“The speech came from his heart,” said Matthew Balinda, 21, an activist and chemical engineering student who met Caicedo at the protests. “Hugo may not feel like an activist, but to me, as a Black man, I look up to him, because he breaks a stereotype and has accomplished so much professionally.”
Caicedo’s involvement in the protest movement is an extension of the way he views himself as a scientist. While pursuing his doctorate, Caicedo began thinking seriously about something called translational biomedical research: essentially “translating” academic knowledge gained in one place (lab research) into practical use (some clinical application). Using his engineering knowledge from undergrad, Caicedo designed microfluidic devices for neurobiology studies such as Alzheimer’s disease. “His curiosity and willingness to consider new ideas served him well in my laboratory,” said Brady Scott, a professor of anatomy and cell biology at the University of Illinois and Caicedo’s Ph.D. adviser.

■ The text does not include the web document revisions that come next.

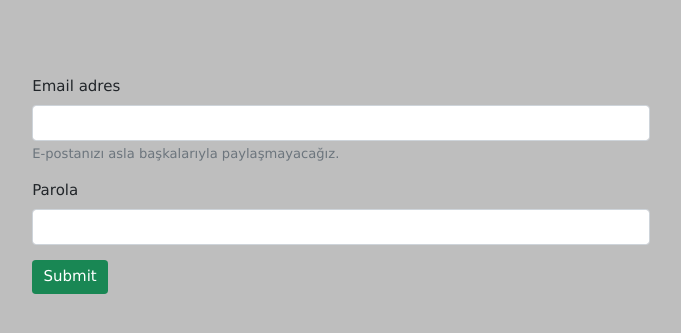
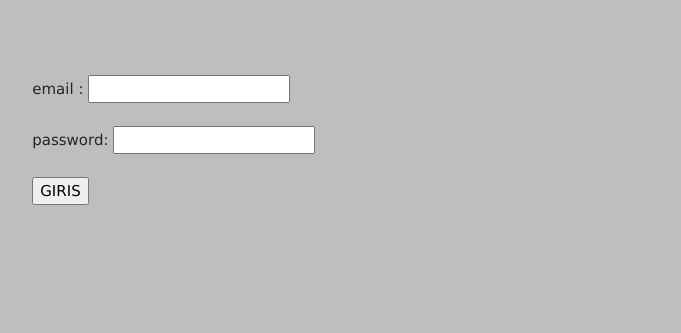
Before and after one commit to HuseyinHasanato/WEB-ODEV, a PHP site: page /login_logic/index.php in a window 1280 px wide. Shown: the part 92-425 px from the top of the page, without its empty margins (299-980 px from the left). Run offline with PHP 8.4, Linux system fonts and the light colour scheme.

Commit message:
Update index.php

```diff
--- a/login_logic/index.php
+++ b/login_logic/index.php
@@ -53,21 +53,15 @@
     </div>
 
     <div class="container col-6" id="form_container">
-		<form action="login.php" method="post">
-			<?php if (isset($_GET['error'])) { ?>
-				<p class="error"><?php echo $_GET['error']; ?></p>
-			<?php } ?>
-			<div class="mb-3">
-			<label for="exampleInputEmail1" class="form-label">Email adres</label>
-			<input type="email" class="form-control" id="exampleInputEmail1" aria-describedby="emailHelp" required name="uname">
-			<div id="emailHelp" class="form-text">E-postanızı asla başkalarıyla paylaşmayacağız.</div>
-			</div>
-			<div class="mb-3">
-			<label for="exampleInputPassword1" class="form-label">Parola</label>
-			<input type="password" class="form-control" id="exampleInputPassword1" required name="password">
-			</div>
-			<button type="submit" class="btn btn-primary" id="submited_form">Submit</button>
-		</form>
+      <form method="POST" action="login.php">
+        <label for="email">email :</label>
+        <input type="email" id="email" name="email"><br><br>
+
+        <label for="password"> password:</label>
+        <input type="password" id="password" name="password" ><br><br>
+
+        <input type="submit" value="GIRIS">
+      </form>
     </div>
     <script src="https://cdn.jsdelivr.net/npm/bootstrap@5.1.3/dist/js/bootstrap.bundle.min.js" integrity="sha384-ka7Sk0Gln4gmtz2MlQnikT1wXgYsOg+OMhuP+IlRH9sENBO0LRn5q+8nbTov4+1p" crossorigin="anonymous"></script>
     </body>
```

While on the protest scene, the scientist, just like in his lab, thinks methodically about his task for the day and how he can be of practical use. Sometimes his approach includes taking the bullhorn. Sometimes it means following Castro Del Rio as he leads chants. But, above all, it means connecting with people on the ground to learn the demands of Black organizers, so he can get a fuller picture of the city he has called home for the past two years.
“I’ve been in a bubble around MIT and Harvard, and those places are really good to me, but I don’t see much diversity there.”
“Many people think police brutality is a result of armed, criminal Black people. This is absolutely untrue. So it is important for someone like myself to show up,” he said at a black trans march in Nubian Square in the historic, majority-black Roxbury neighborhood. “I’ve been in a bubble around MIT and Harvard, and those places are really good to me, but I don’t see much diversity there. I hear Boston is really segregated and I see it now.”
Back in Colombia, Caicedo has gained acclaim for a project he was working on for the past several years, drawing together insights from top experts in multiple fields at Harvard and MIT, among others, and offering a vision for a sustainable, global health care system for those in the early stages of chronic disease. Nature Biotechnology, a top biomedical journal, published the work on May 22.
He was invited to participate in a video alongside well-known artists, singers, and Black Colombian journalists calling for justice for Anderson Arboleda, a 24-year-old Black Colombian man who died at the hands of police for violating the government curfew.
“Is there racism in Colombia?” begins the video, which went viral on social media. “We will know that Black lives matter when we can live in an egalitarian society,” one woman says, with Caicedo completing her thought: “when Black people stop being terrorized.”
The response to Arboleda’s killing is a sign of a growing anti-racist movement in Colombia. Some such incidents have gone unreported before, said Tianna Paschel, a scholar of racial ideology, politics, and globalization in Latin America at the University of California, Berkeley.
Caicedo has been inundated with other Colombian media requests since the publication of the journal article — so many that his housemate Sebastian Muñoz has become his social media manager. One day, Muñoz recalled, he was reading Caicedo’s messages to him as Caicedo exercised with a stretching band on the floor. This was a Colombian father, saying that Caicedo has inspired his younger daughter to pursue science.
“He was pulling the band, looked up, and just said, ‘That’s interesting,’” Muñoz said. “And I was like, ‘Man, you’re literally changing the world.’”